§ **WHAT THE TASK REQUIRES**: Locate the lines of the listing below that hold "Locale", then copy each of them.

§ **EXTRACTED INFORMATION**:
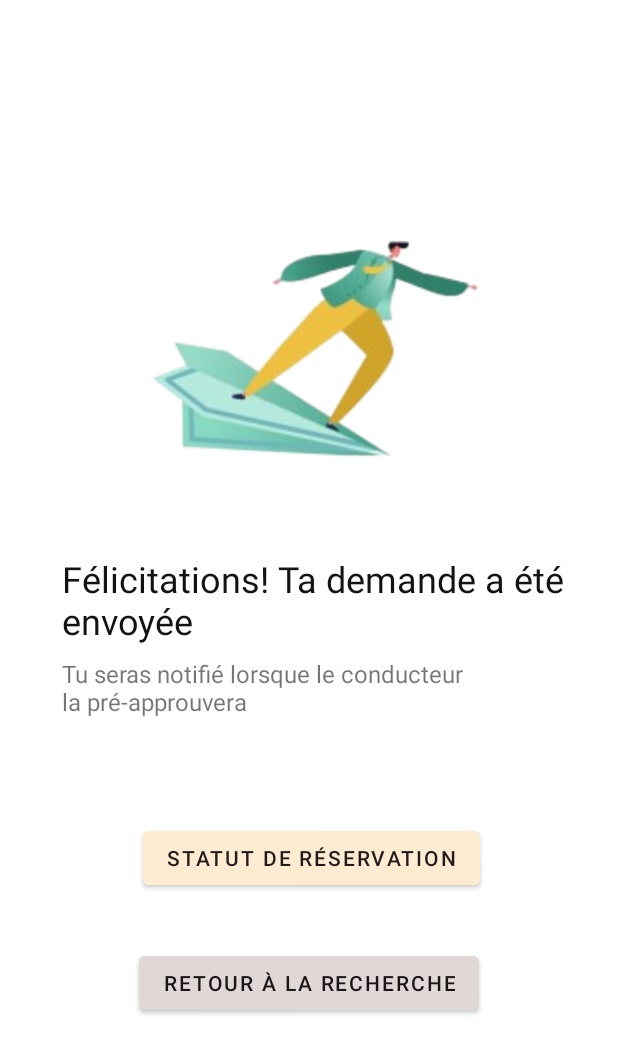
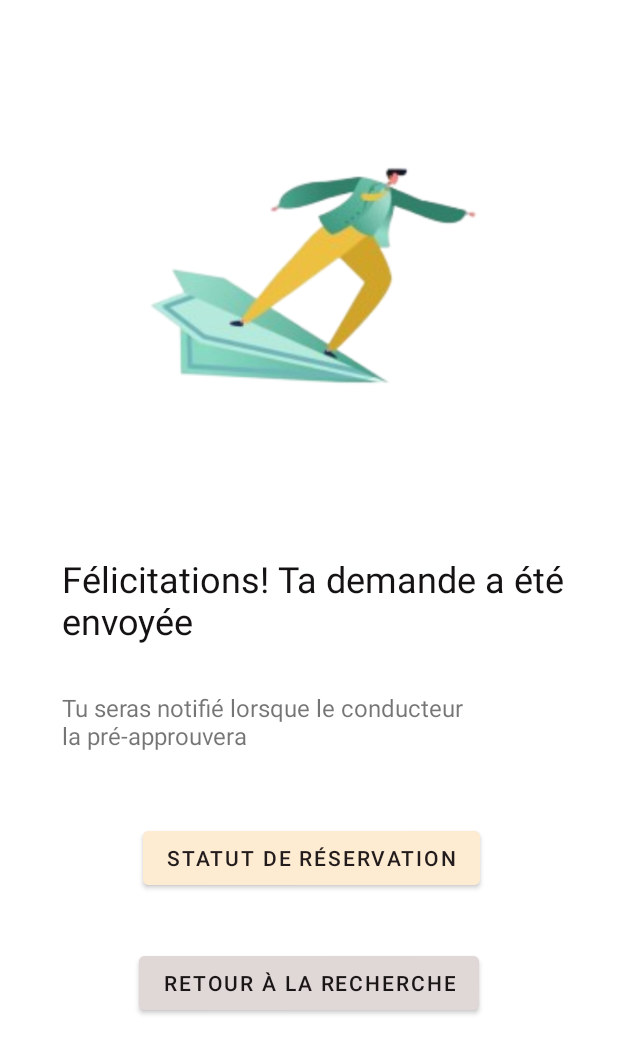
Before and after one commit to anas6890/Application-mobile-DINI-M3AK, an Android app: the layout page12.xml on its own in the app's theme, with its tools: preview values and no code run, on a phone screen of 412 x 824 dp. Shown: the top 1054 px of the screen. Run offline under Robolectric (Android 15) with nearby library versions, the phone set to English and light mode, and no system bars; Roboto replaces fonts that are not available here.

Commit message:
added Calendar at page17

```diff
--- a/app/src/main/java/com/example/dinim3ak/Page12Activity.java
+++ b/app/src/main/java/com/example/dinim3ak/Page12Activity.java
@@ -2,6 +2,7 @@ package com.example.dinim3ak;
 
 import android.content.Intent;
 import android.os.Bundle;
+import android.util.Log;
 import android.widget.Button;
 
 import androidx.appcompat.app.AppCompatActivity;
@@ -9,9 +10,10 @@ import androidx.appcompat.app.AppCompatActivity;
 public class Page12Activity extends AppCompatActivity {
     @Override
     protected void onCreate(Bundle savedInstanceState) {
+        Log.i("confirmation_error", "This is a message to see if this bit gets executed..");
         super.onCreate(savedInstanceState);
         setContentView(R.layout.page12);
-        Button statut_de_reservation = findViewById(R.id.button);
+        /*Button statut_de_reservation = findViewById(R.id.button);
         statut_de_reservation.setOnClickListener(v -> {
             Intent intent = new Intent(Page12Activity.this, Page19Activity.class);
             startActivity(intent);
@@ -20,7 +22,7 @@ public class Page12Activity extends AppCompatActivity {
         retour_a_la_recherche.setOnClickListener(v -> {
             Intent intent = new Intent(Page12Activity.this, Page5Activity.class);
             startActivity(intent);
-        });
+        });*/
 
     }
 }
--- a/app/src/main/java/com/example/dinim3ak/Page17Activity.java
+++ b/app/src/main/java/com/example/dinim3ak/Page17Activity.java
@@ -63,8 +63,9 @@ public class Page17Activity extends AppCompatActivity {
 
                 // Handle the result
                 datePicker.addOnPositiveButtonClickListener(selection -> {
-                    String selectedDate = new SimpleDateFormat("dd MMM yyyy", Locale.getDefault())
+                     selectedDate = new SimpleDateFormat("dd MMM yyyy", Locale.getDefault())
                             .format(new Date(selection));
+
                 });
             }
         });
--- a/app/src/main/res/layout/page1.xml
+++ b/app/src/main/res/layout/page1.xml
@@ -134,7 +134,6 @@
             android:layout_width="233dp"
             android:layout_height="62dp"
             android:layout_marginTop="8dp"
-            android:layout_marginBottom="16dp"
             android:text="@string/inscription"
             android:textSize="16sp"
             app:layout_constraintBottom_toBottomOf="parent"
--- a/app/src/main/res/layout/page12.xml
+++ b/app/src/main/res/layout/page12.xml
@@ -57,7 +57,7 @@
         app:layout_constraintHorizontal_bias="0.308"
         app:layout_constraintStart_toStartOf="parent"
         app:layout_constraintTop_toTopOf="parent"
-        app:layout_constraintVertical_bias="0.56" />
+        app:layout_constraintVertical_bias="0.589" />
 
     <ImageView
         android:id="@+id/imageView6"
@@ -65,9 +65,9 @@
         android:layout_height="267dp"
         app:layout_constraintBottom_toBottomOf="parent"
         app:layout_constraintEnd_toEndOf="parent"
-        app:layout_constraintHorizontal_bias="0.504"
+        app:layout_constraintHorizontal_bias="0.495"
         app:layout_constraintStart_toStartOf="parent"
         app:layout_constraintTop_toTopOf="parent"
-        app:layout_constraintVertical_bias="0.161"
+        app:layout_constraintVertical_bias="0.073"
         app:srcCompat="@drawable/img_3" />
 </androidx.constraintlayout.widget.ConstraintLayout>
```
Also changed, not shown: app/src/main/java/com/example/dinim3ak/Page11Activity.java (+7 -5 lines).
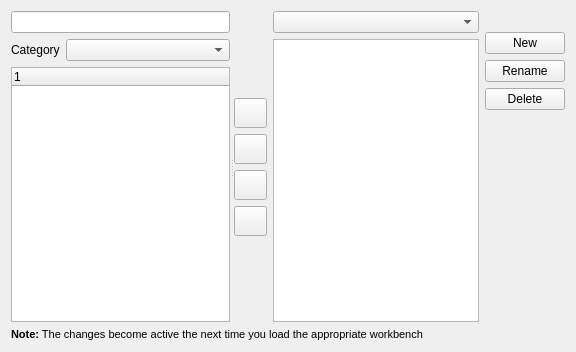
Qt form src/Gui/Dialogs/DlgToolbars.ui (southseact-3d/fcd) before a commit.
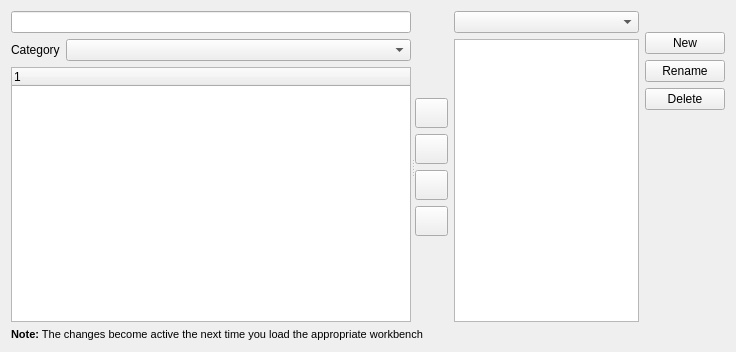
The same form after that commit. Icons and pictures are not drawn.

Commit message:
Gui: Widen the default customize dialog (#22714)
* Gui: Widen the default customize dialog

* Gui: Make panels the same width in keyboard and toolbars tabs

* Remove namespace additions

---------

What changed in the file:
```diff
--- a/src/Gui/Dialogs/DlgToolbars.ui
+++ b/src/Gui/Dialogs/DlgToolbars.ui
@@ -6,10 +6,16 @@
    <rect>
     <x>0</x>
     <y>0</y>
-    <width>576</width>
+    <width>736</width>
     <height>352</height>
    </rect>
   </property>
+  <property name="minimumSize">
+   <size>
+    <width>0</width>
+    <height>0</height>
+   </size>
+  </property>
   <property name="windowTitle">
    <string>Toolbars</string>
   </property>
@@ -60,6 +66,12 @@
        </item>
        <item row="2" column="0" colspan="2">
         <widget class="QTreeWidget" name="commandTreeWidget">
+         <property name="minimumSize">
+          <size>
+           <width>400</width>
+           <height>0</height>
+          </size>
+         </property>
          <property name="rootIsDecorated">
           <bool>false</bool>
          </property>
@@ -72,7 +84,7 @@
        </item>
       </layout>
      </widget>
-     <widget class="QWidget" name="">
+     <widget class="QWidget" name="layoutWidget">
       <layout class="QHBoxLayout" name="horizontalLayout">
        <item>
         <layout class="QVBoxLayout" name="verticalLayout_2">
```
Left out of the diff: 4 changed lines with no effect on the pictures. The commit also changes 1 other file.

§ **EXPECTED OUTPUT**:
-                    String selectedDate = new SimpleDateFormat("dd MMM yyyy", Locale.getDefault())
+                     selectedDate = new SimpleDateFormat("dd MMM yyyy", Locale.getDefault())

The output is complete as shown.